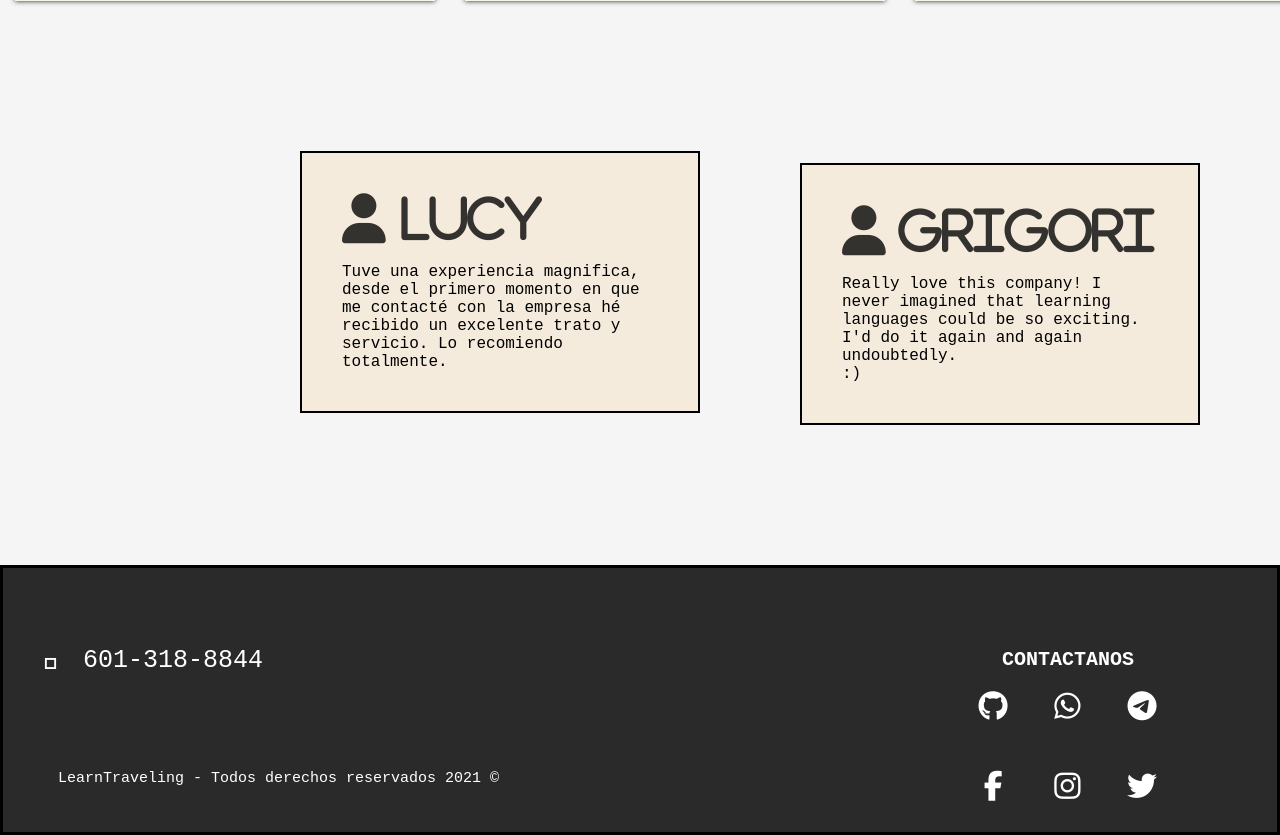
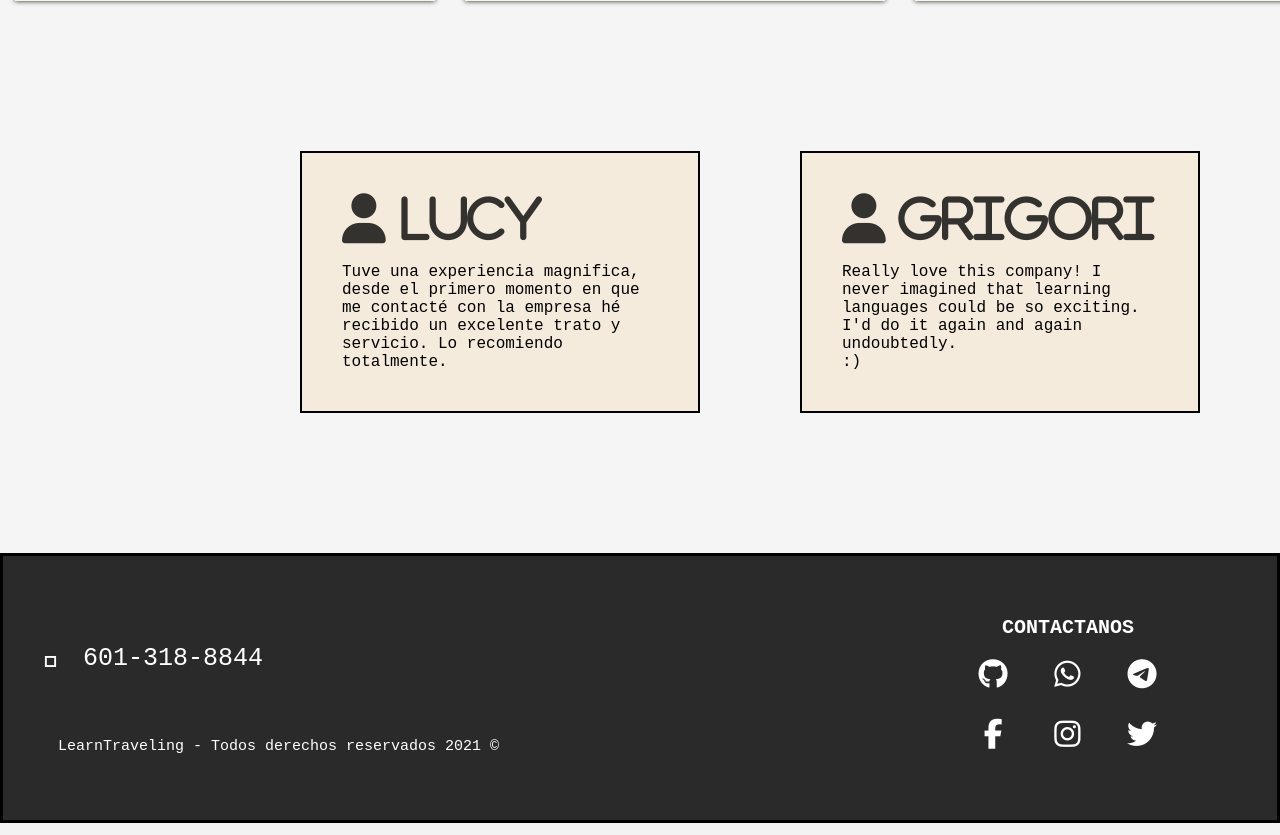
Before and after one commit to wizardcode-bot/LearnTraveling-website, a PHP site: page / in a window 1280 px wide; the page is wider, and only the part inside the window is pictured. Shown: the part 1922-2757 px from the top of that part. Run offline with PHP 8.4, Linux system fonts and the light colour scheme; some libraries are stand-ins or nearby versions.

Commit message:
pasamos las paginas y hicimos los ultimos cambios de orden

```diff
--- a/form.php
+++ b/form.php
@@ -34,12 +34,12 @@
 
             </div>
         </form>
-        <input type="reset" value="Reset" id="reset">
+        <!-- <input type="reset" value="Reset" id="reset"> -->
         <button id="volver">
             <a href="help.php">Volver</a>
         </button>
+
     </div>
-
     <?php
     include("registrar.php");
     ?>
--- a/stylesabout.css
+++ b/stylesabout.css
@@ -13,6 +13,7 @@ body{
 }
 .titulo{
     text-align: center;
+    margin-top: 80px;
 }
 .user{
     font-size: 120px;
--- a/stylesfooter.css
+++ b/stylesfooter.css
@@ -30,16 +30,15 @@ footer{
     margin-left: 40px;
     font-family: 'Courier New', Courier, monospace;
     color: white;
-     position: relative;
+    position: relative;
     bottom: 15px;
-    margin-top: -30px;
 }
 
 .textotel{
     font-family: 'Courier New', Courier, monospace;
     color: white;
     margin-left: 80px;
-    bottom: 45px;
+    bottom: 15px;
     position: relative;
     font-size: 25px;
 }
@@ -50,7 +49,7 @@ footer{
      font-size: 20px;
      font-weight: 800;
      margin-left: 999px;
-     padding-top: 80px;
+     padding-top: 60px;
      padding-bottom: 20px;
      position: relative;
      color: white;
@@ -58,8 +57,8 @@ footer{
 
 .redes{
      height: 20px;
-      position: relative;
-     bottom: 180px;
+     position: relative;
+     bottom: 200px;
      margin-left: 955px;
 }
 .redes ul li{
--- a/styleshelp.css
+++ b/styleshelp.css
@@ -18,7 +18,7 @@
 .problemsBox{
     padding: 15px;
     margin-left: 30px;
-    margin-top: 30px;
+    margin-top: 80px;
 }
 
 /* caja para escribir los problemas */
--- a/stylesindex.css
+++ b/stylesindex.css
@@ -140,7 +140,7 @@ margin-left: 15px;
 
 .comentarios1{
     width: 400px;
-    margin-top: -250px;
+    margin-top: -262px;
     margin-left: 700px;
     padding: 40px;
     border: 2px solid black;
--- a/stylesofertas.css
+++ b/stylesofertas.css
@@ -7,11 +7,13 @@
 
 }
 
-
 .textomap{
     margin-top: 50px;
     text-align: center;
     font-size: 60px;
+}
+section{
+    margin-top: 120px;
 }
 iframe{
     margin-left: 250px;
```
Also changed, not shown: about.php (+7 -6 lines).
******************************
Give every line of the material that includes the string "padding".

Exercise answer:
-     padding-top: 80px;
+     padding-top: 60px;
      padding-bottom: 20px;
     padding: 15px;
     padding: 40px;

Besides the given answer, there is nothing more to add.